Modern X-ray diffraction applications demand for imaging detectors with large pixel number, high intensity precision, high rate capability and dead time free operation. Detailed studies with a simulation program, which has been developed to investigate the performance of different detector types, show that a large area gaseous single photon counter is very well suited to meet the aforementioned requirements. The prototype detector, which has been built according to the specification profile from the simulations, belongs to a new generation of gaseous detectors using novel technologies for both gas amplification (using a MicroCAT) and position encoding (using 2D resistive charge division). This local interpolation method combines the advantages of a pure pixel read-out (high local and global rate capability) with those of a projecting read-out (small number of channels). The current prototype system has an active area of 28 X 28 mm2 with effectively 140 X 140 pixels. Various test measurements at synchrotron light sources with biological samples have been performed demonstrating the good spatial resolution (around 300 micrometers FWHM), the high intensity precision (only Poisson limited) and the high rate capability (exceeding 1 MHz spot rate). Moreover, time resolved measurements in the microsecond domain have been performed, and fine angular slicing has been applied to protein crystallography experiments. The detector has a high reliability and robustness, particularly when compared to conventional gaseous detectors, and the extension of the technology used to larger active areas is feasible.
A position-sensitive ionization chamber has been developed with backgammon-type-segmented electrodes. This novel detector possesses a linear range of 8 mm for determining the incident position of the X-ray beam incoming. The position resolution was found to be better than 10 micrometers , probably close the sub-micrometer region. Owing to its high spatial resolution, the position-sensitive ionization chamber was able to commit that the gradual decrease observed in the X-ray beam intensity at the BL44B2 of the SPring-8 facility was mainly due to the spatial variation of the X-ray beam position in time. The present work also confirmed the applicability of the novel detector to the feedback correction system for the beam stabilization.
Free-standing polycrystalline diamond films grown by microwave plasma CVD technique were tested for detection X- ray radiation from a synchrotron source. Two different configurations of collection electrodes on diamond were used. The first (sandwich) geometry uses a thin amorphous conducting layers formed by nitrogen ion irradiation on both sides of the diamond plate. The second (planar) one, which showed better characteristics, comprises of an interdigitated planar array of metallic contacts on a face exposed to photon flux.

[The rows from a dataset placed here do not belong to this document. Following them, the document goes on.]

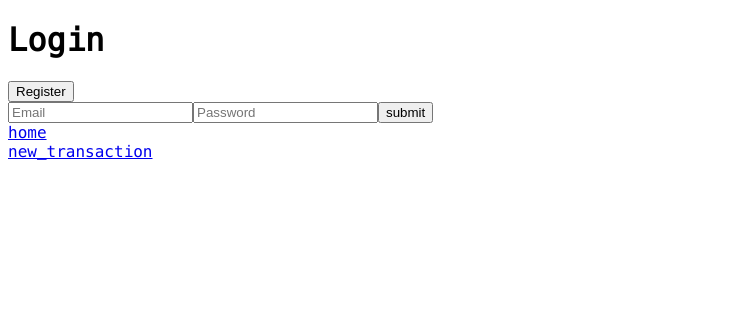
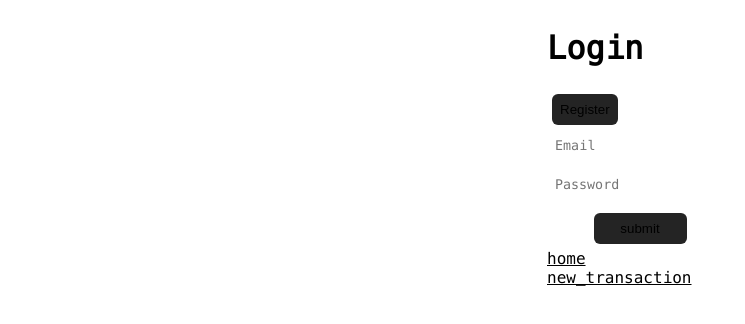
Before and after one commit to FabioD95/pocket_track, a React (Vite) app in the folder pocket_track_fe/: page /auth in a window 1280 px wide. Shown: the top 324 px of the page, without its empty margins (0-745 px from the left). Built offline with nearby package versions, Linux system fonts and the light colour scheme; no server answers.

Commit message:
Refactor ListSelector and enhance styles: remove unused styles, add new CSS variables for theming, and improve component structure. Update useAuth to remove console log and modify App component to set default family ID. Enhance NewTransaction component with fieldset for checkbox.

```diff
--- a/pocket_track_fe/src/components/ListSelector.tsx
+++ b/pocket_track_fe/src/components/ListSelector.tsx
@@ -117,28 +117,39 @@
     }, [availableItems, inputValue, selectedItems]);
 
     return (
-      <fieldset style={{ border: '1px solid #ccc', padding: '10px' }}>
+      <fieldset
+        style={{
+          // border: '1px solid #ccc',
+          padding: '10px',
+        }}
+      >
         {legend && <legend>{legend}</legend>}
-        <div style={{ position: 'relative', width: '300px' }}>
+        <div
+          style={{
+            position: 'relative',
+            width: '300px',
+          }}
+        >
           <div
             style={{
               display: 'flex',
               flexWrap: 'wrap',
               gap: '5px',
-              border: '1px solid #ccc',
-              padding: '5px',
-              borderRadius: '5px',
+              // border: '1px solid #ccc',
+              // padding: '5px',
+              // borderRadius: '5px',
             }}
           >
             {selectedItems.map((item) => (
               <div
                 key={item._id}
+                className="list_selected_item"
                 style={{
                   display: 'flex',
                   alignItems: 'center',
-                  backgroundColor: '#e0e0e0',
+                  // backgroundColor: '#e0e0e0',
                   padding: '5px',
-                  borderRadius: '5px',
+                  // borderRadius: '5px',
                   cursor: 'default',
                 }}
               >
@@ -161,7 +172,11 @@
               onChange={handleInputChange}
               onKeyDown={handleKeyDown}
               onFocus={() => setIsDropdownVisible(true)}
-              style={{ border: 'none', outline: 'none', flex: '1' }}
+              style={{
+                border: 'none',
+                outline: 'none',
+                flex: '1',
+              }}
               placeholder={placeholder}
             />
             {inputValue && (
@@ -183,6 +198,7 @@
           {isDropdownVisible && filteredItems.length > 0 && (
             <ul
               ref={dropdownRef}
+              className="list_dropdown"
               style={{
                 position: 'absolute',
                 top: '100%',
@@ -190,8 +206,8 @@
                 right: '0',
                 maxHeight: '150px',
                 overflowY: 'auto',
-                border: '1px solid #ccc',
-                backgroundColor: 'white',
+                // border: '1px solid #ccc',
+                // backgroundColor: 'white',
                 listStyle: 'none',
                 margin: '0',
                 padding: '0',
@@ -203,9 +219,9 @@
                   key={item._id}
                   onClick={() => addItem(item)}
                   style={{
-                    padding: '8px',
+                    // padding: '8px',
                     cursor: 'pointer',
-                    borderBottom: '1px solid #f0f0f0',
+                    // borderBottom: '1px solid #f0f0f0',
                   }}
                   onMouseDown={(e) => e.preventDefault()}
                 >
--- a/pocket_track_fe/src/hooks/useAuth.tsx
+++ b/pocket_track_fe/src/hooks/useAuth.tsx
@@ -27,8 +27,6 @@
         return;
       }
 
-      console.log('Checking auth');
-
       try {
         const response = await fetchData<User>({
           method: 'get',
--- a/pocket_track_fe/src/index.css
+++ b/pocket_track_fe/src/index.css
@@ -1,23 +1,32 @@
 @font-face {
   font-family: 'Menlo-Regular';
-  src: local('Menlo-Regular'), url(./fonts/Menlo-Regular.ttf) format('truetype'); ;
+  src: local('Menlo-Regular'), url(./fonts/Menlo-Regular.ttf) format('truetype');
 }
 
 :root {
   color-scheme: light dark;
-  font-family: 'Menlo-Regular';
+  font-family: 'Menlo-Regular' , monospace;
+
+  --dark-grey: #181818;
+  --ligth-grey: #242424;
+
+  --border-radius: 6px;
+  --distance: 8px;
 }
 
 /* Tema chiaro */
 html.light {
   --background-color: #cbfffc;
   --text-color: #004541;
+  --text-hover-color: #ff6b6b;
 }
 
 /* Tema scuro */
 html.dark {
   --background-color: #1f1f1f;
   --text-color: #4FC1FF;
+  --text-hover-color: #D7BA7D;
+  --input-background-color: var(--dark-grey)
 }
 
 /* Applicazione delle variabili */
@@ -25,4 +34,112 @@
   background-color: var(--background-color);
   color: var(--text-color);
   transition: background-color 0.3s, color 0.3s;
+  display: flex;
+  flex-direction: column;
+  align-items: center;
 }
+
+div {
+  border-radius: var(--border-radius);
+}
+
+a {
+  color: var(--text-color);
+}
+
+a:hover {
+  color: var(--text-hover-color);
+}
+
+/* Chrome, Safari, Edge, Opera - Hide Arrows */
+input::-webkit-outer-spin-button,
+input::-webkit-inner-spin-button {
+  -webkit-appearance: none;
+  margin: 0;
+}
+
+input[type=number] {
+  appearance: textfield; /* Standard */
+  -moz-appearance: textfield; /* Firefox - Hide Arrows */
+}
+
+input {
+  font-family: 'Menlo-Regular' , monospace;
+  background-color: var(--input-background-color);
+  padding: var(--distance);
+  border-radius: var(--border-radius);
+  border: solid 1px var(--text-color);
+}
+
+input[type="radio"] + label {
+  margin-right: var(--distance);
+}
+
+ul {
+  background-color: var(--ligth-grey);
+  border: solid 1px var(--text-color);
+  border-radius: var(--border-radius);
+}
+
+li {
+  padding: var(--distance);
+  border-bottom: solid 1px var(--text-color);
+}
+
+li:last-child {
+  border-bottom: none;
+}
+
+fieldset {
+  border-radius: var(--border-radius);
+  border: solid 1px var(--text-color);
+  padding: 8px;
+}
+
+form {
+  display: flex;
+  flex-direction: column;
+  gap: var(--distance);
+}
+
+button {
+  background-color: var(--ligth-grey);
+  border: solid 1px var(--text-color);
+  border-radius: var(--border-radius);
+  padding: var(--distance);
+  margin: 5px;
+  cursor: pointer;
+  transition: background-color 0.3s;
+  max-width: 50%;
+}
+
+button:hover {
+  background-color: var(--text-hover-color);
+  color: var(--background-color);
+}
+
+form button {
+  width: 50%;
+  align-self: center;
+}
+
+.list_selected_item {
+  background-color: var(--dark-grey);
+  color: white;
+  border: solid 1px var(--text-color);
+}
+
+.list_selected_item span {
+  color: red;
+  padding-left: var(--distance);
+}
+
+.list_selected_item:has(span:hover) {
+  background-color: var(--light-grey);
+}
+
+.list_dropdown {
+  /* margin-top: var(--distance); */
+  border-top: none;
+  border-radius: 0 0 var(--border-radius) var(--border-radius);
+}
--- a/pocket_track_fe/src/pages/App.tsx
+++ b/pocket_track_fe/src/pages/App.tsx
@@ -12,9 +12,13 @@
 function App() {
   const dispatch = useDispatch();
 
-  const { families }: { families: Family[] } = useSelector(
-    (state: RootState) => state.user.user
+  const {
+    user: { families },
+    defaultFamilyId,
+  }: { user: { families: Family[] }; defaultFamilyId: string } = useSelector(
+    (state: RootState) => state.user
   );
+
   const [familyId, setFamilyId] = useState<string>();
 
   useEffect(() => {
@@ -31,6 +35,7 @@
         legend="Chose Family"
         items={families}
         onChange={({ target: { value } }) => setFamilyId(value)}
+        defaultValue={defaultFamilyId}
       />
       <h3>
         selected family name:
@@ -51,26 +56,3 @@
 }
 
 export default App;
-
-// <>
-//   <div>
-//     <a href="https://vite.dev" target="_blank">
-//       <img src={viteLogo} className="logo" alt="Vite logo" />
-//     </a>
-//     <a href="https://react.dev" target="_blank">
-//       <img src={reactLogo} className="logo react" alt="React logo" />
-//     </a>
-//   </div>
-//   <h1>Vite + React</h1>
-//   <div className="card">
-//     <button onClick={() => setCount((count) => count + 1)}>
-//       count is {count}
-//     </button>
-//     <p>
-//       Edit <code>src/App.tsx</code> and save to test HMR
-//     </p>
-//   </div>
-//   <p className="read-the-docs">
-//     Click on the Vite and React logos to learn more
-//   </p>
-// </>
--- a/pocket_track_fe/src/pages/NewTransaction.tsx
+++ b/pocket_track_fe/src/pages/NewTransaction.tsx
@@ -201,10 +201,10 @@
               placeholder="Select a tag..."
             />
 
-            <div>
+            <fieldset>
               <input name="isNecessary" id="isNecessary" type="checkbox" />
               <label htmlFor="isNecessary">isNecessary</label>
-            </div>
+            </fieldset>
           </>
         ) : (
           <RadioSelector
```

However, in both cases a polarization effect that leads to a decrease of the detector response with exposition time, was observed. Better device performance is expected for diamond films of improved quality.